**TASK GOAL:**
Write out the data in full, exactly as shown.

**DATA FOR PROCESSING:**
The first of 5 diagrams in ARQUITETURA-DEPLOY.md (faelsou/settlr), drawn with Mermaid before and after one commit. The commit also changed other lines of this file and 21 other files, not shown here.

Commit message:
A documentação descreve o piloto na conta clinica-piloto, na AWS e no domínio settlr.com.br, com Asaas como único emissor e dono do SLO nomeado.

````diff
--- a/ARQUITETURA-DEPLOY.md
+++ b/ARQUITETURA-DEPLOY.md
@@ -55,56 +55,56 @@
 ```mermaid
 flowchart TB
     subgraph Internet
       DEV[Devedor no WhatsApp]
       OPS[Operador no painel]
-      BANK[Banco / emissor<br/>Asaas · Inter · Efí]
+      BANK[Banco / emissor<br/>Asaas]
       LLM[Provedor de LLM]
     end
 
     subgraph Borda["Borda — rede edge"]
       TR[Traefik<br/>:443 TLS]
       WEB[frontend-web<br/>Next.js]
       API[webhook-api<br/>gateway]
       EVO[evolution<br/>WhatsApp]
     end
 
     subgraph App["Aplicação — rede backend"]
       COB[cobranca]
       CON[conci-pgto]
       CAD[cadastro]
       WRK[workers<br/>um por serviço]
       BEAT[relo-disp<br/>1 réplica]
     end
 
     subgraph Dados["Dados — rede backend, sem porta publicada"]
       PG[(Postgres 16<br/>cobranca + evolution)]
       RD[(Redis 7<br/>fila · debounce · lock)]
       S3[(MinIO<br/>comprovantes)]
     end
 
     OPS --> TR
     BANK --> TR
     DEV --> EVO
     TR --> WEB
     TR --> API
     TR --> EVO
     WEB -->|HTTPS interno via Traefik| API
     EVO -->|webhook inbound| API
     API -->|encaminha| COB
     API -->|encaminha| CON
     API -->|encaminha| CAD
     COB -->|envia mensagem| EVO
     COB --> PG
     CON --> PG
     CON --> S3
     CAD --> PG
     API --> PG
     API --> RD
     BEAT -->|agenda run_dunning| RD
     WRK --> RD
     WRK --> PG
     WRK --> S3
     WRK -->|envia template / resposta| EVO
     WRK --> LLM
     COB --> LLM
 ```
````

**OUTPUT BELOW:**
The first of 5 diagrams in ARQUITETURA-DEPLOY.md (faelsou/settlr), drawn with Mermaid before and after one commit. The commit also changed other lines of this file and 21 other files, not shown here.

Commit message:
A documentação descreve o piloto na conta clinica-piloto, na AWS e no domínio settlr.com.br, com Asaas como único emissor e dono do SLO nomeado.

````diff
--- a/ARQUITETURA-DEPLOY.md
+++ b/ARQUITETURA-DEPLOY.md
@@ -55,56 +55,56 @@
 ```mermaid
 flowchart TB
     subgraph Internet
       DEV[Devedor no WhatsApp]
       OPS[Operador no painel]
-      BANK[Banco / emissor<br/>Asaas · Inter · Efí]
+      BANK[Banco / emissor<br/>Asaas]
       LLM[Provedor de LLM]
     end
 
     subgraph Borda["Borda — rede edge"]
       TR[Traefik<br/>:443 TLS]
       WEB[frontend-web<br/>Next.js]
       API[webhook-api<br/>gateway]
       EVO[evolution<br/>WhatsApp]
     end
 
     subgraph App["Aplicação — rede backend"]
       COB[cobranca]
       CON[conci-pgto]
       CAD[cadastro]
       WRK[workers<br/>um por serviço]
       BEAT[relo-disp<br/>1 réplica]
     end
 
     subgraph Dados["Dados — rede backend, sem porta publicada"]
       PG[(Postgres 16<br/>cobranca + evolution)]
       RD[(Redis 7<br/>fila · debounce · lock)]
       S3[(MinIO<br/>comprovantes)]
     end
 
     OPS --> TR
     BANK --> TR
     DEV --> EVO
     TR --> WEB
     TR --> API
     TR --> EVO
     WEB -->|HTTPS interno via Traefik| API
     EVO -->|webhook inbound| API
     API -->|encaminha| COB
     API -->|encaminha| CON
     API -->|encaminha| CAD
     COB -->|envia mensagem| EVO
     COB --> PG
     CON --> PG
     CON --> S3
     CAD --> PG
     API --> PG
     API --> RD
     BEAT -->|agenda run_dunning| RD
     WRK --> RD
     WRK --> PG
     WRK --> S3
     WRK -->|envia template / resposta| EVO
     WRK --> LLM
     COB --> LLM
 ```
````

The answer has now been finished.